In most cases, a paintbrush will be the best tool for painting your railings. Given the size and design of railings, using a brush will give you the most control while painting. It will also allow you to better achieve full coverage and give your railings a smooth finish. If your railings have a simpler design, you can try using a mini roller brush. This will allow you to cover your railings faster, but might not result in the same quality or efficiency that you’d get from a paintbrush.
You can also try using a sprayer, if you want to rent or invest in one. However, be warned that this might result in some major messes to clean up.
Choose a brush if…
- You’re painting detailed railings.
- Your railings are smaller in size.
- You want the best coverage and finish.
Choose a roller if…
- You’re painting railings with a simpler design.
- You’re painting wider railings.
- You want to speed up your painting.
Choose a spray if…
- You’re in a hurry.
- You want great coverage in less time.
- You’re not worried about having to clean up afterwards.
Best way to paint metal railings: safely and with no marks
If your railings are metal, it’s normal to be nervous about painting them. Not only is quality a concern, but there are also safety concerns to be aware of. Being aware of what you’re working with beforehand will ensure that your painting project goes smoothly.
One of the biggest concerns when working with metal railings is the presence of lead. Before the 1980s, many metal railings were painted with lead paint. Lead is especially dangerous due to the ways it can affect your body, so it’s important to test your railings before you begin painting. Make sure to wear the proper safety equipment - such as a mask, gloves, and coverall suit - and invest in a lead testing kit to confirm whether or not it’s present.
Safety is only one of the reasons you might be considering painting your metal railings. If you find you’re dealing with any of the following, it might be time to grab your brushes:
- Rust: This is a good indicator of weather damage and will require removal and a new coat of paint to help your railings look brand new.
- Cleaning: Removing stuck on dirt and debris will likely result in the original coating being removed, so you’ll want to prepare to add a fresh coat of paint afterwards.
- Old age: Over time, your railings will likely show cracks, scuff marks, peeling, and other signs of wear and tear; which is the ultimate invitation to paint them.
- Lead paint: Following all protocols to have your old paint removed and replaced with new paint will make your railings safer for use.
How to paint or repaint a metal railing
Given the nature of the project, painting a metal railing requires a few more steps than most other DIY paint projects.

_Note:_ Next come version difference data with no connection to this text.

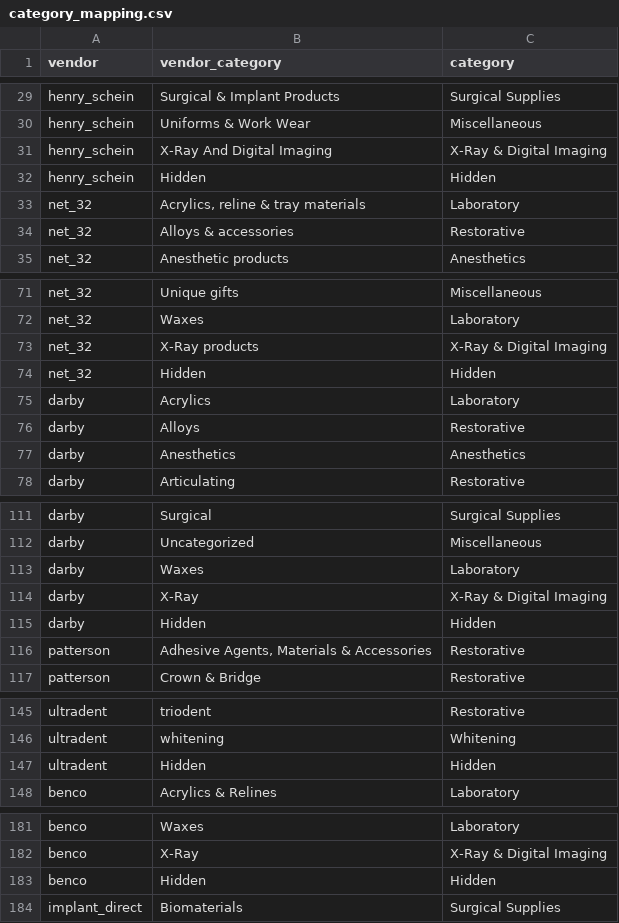
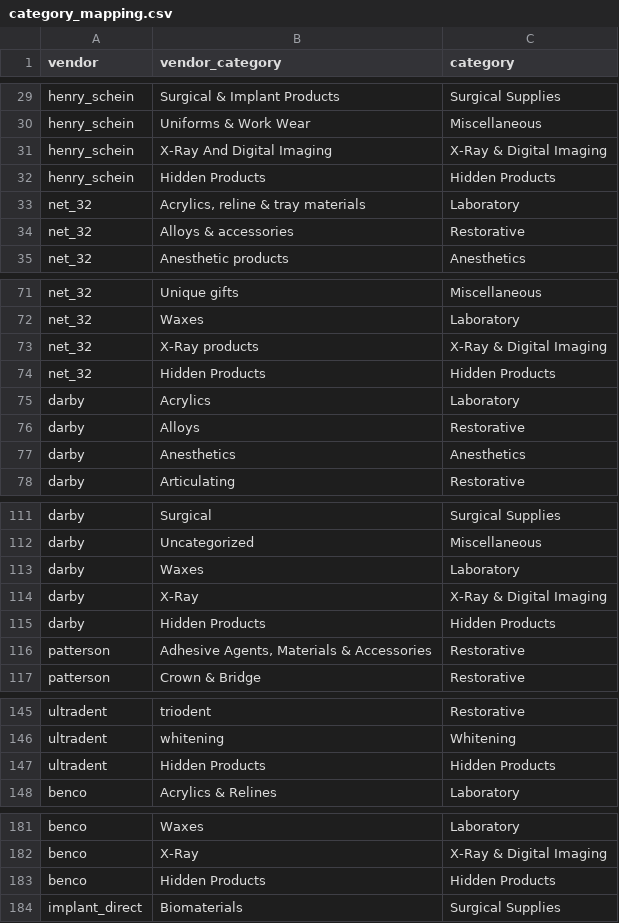
Before and after one commit to true-ant/ordo_back, a CSV file: apps/orders/management/commands/csv/category_mapping.csv, drawn as a sheet; only a part is shown, gaps mark what is left out; the diff covers the shown part only.

Commit message:
updated category label

```diff
--- a/apps/orders/management/commands/csv/category_mapping.csv
+++ b/apps/orders/management/commands/csv/category_mapping.csv
@@ -31,3 +31,3 @@ henry_schein,Uniforms & Work Wear,Miscellaneous
 henry_schein,X-Ray And Digital Imaging,X-Ray & Digital Imaging
-henry_schein,Hidden,Hidden
+henry_schein,Hidden Products,Hidden Products
 net_32,"Acrylics, reline & tray materials",Laboratory
@@ -73,3 +73,3 @@ net_32,Waxes,Laboratory
 net_32,X-Ray products,X-Ray & Digital Imaging
-net_32,Hidden,Hidden
+net_32,Hidden Products,Hidden Products
 darby,Acrylics,Laboratory
@@ -114,3 +114,3 @@ darby,Waxes,Laboratory
 darby,X-Ray,X-Ray & Digital Imaging
-darby,Hidden,Hidden
+darby,Hidden Products,Hidden Products
 patterson,"Adhesive Agents, Materials & Accessories",Restorative
@@ -146,3 +146,3 @@ ultradent,triodent,Restorative
 ultradent,whitening,Whitening
-ultradent,Hidden,Hidden
+ultradent,Hidden Products,Hidden Products
 benco,Acrylics & Relines,Laboratory
@@ -182,3 +182,3 @@ benco,Waxes,Laboratory
 benco,X-Ray,X-Ray & Digital Imaging
-benco,Hidden,Hidden
+benco,Hidden Products,Hidden Products
 implant_direct,Biomaterials,Surgical Supplies
```
Also changed, not shown: 6 edited cells elsewhere in this file, apps/orders/management/commands/csv/categories.csv, 1 other file.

Follow these steps to safely paint or repaint your metal railings and achieve a smooth finish:
- Test for lead: Wear the proper safety equipment (mask, gloves, and coveralls approved for lead exposure) and follow the instructions on your test kit to check if lead is present in the original paint.
- Prep: Once you’ve confirmed it’s safe to move forward, place cloths or other protective materials underneath your railings.
- Scrape off the old: Use a metal scraper and/or wire brush to remove the old paint, rust, and debris from the railings.
- Clean: Use a scrubbing pad to clean any remaining dirt and dust off the railings.
- Sand: Use 150-grit sandpaper to help prepare your railings for new paint.
- Clean again: Use a damp cloth to remove the debris caused by sanding. If your railings tested positive for lead, make sure to safely dispose of the cloths after use.
- Prime and let dry: Apply a coat of primer to your railings using your preferred paintbrush or roller, then allow it to dry.
- Paint: Now it’s time to apply two coats of paint using your preferred painting tools to your railings. It’s recommended that you apply two coats of paint.
Now that you’ve learned everything about painting your railings, it’s time to get going. If you’re thinking you’d like to go the professional route instead, the City Painters is here to help. Contact us here or give us a call for a quote.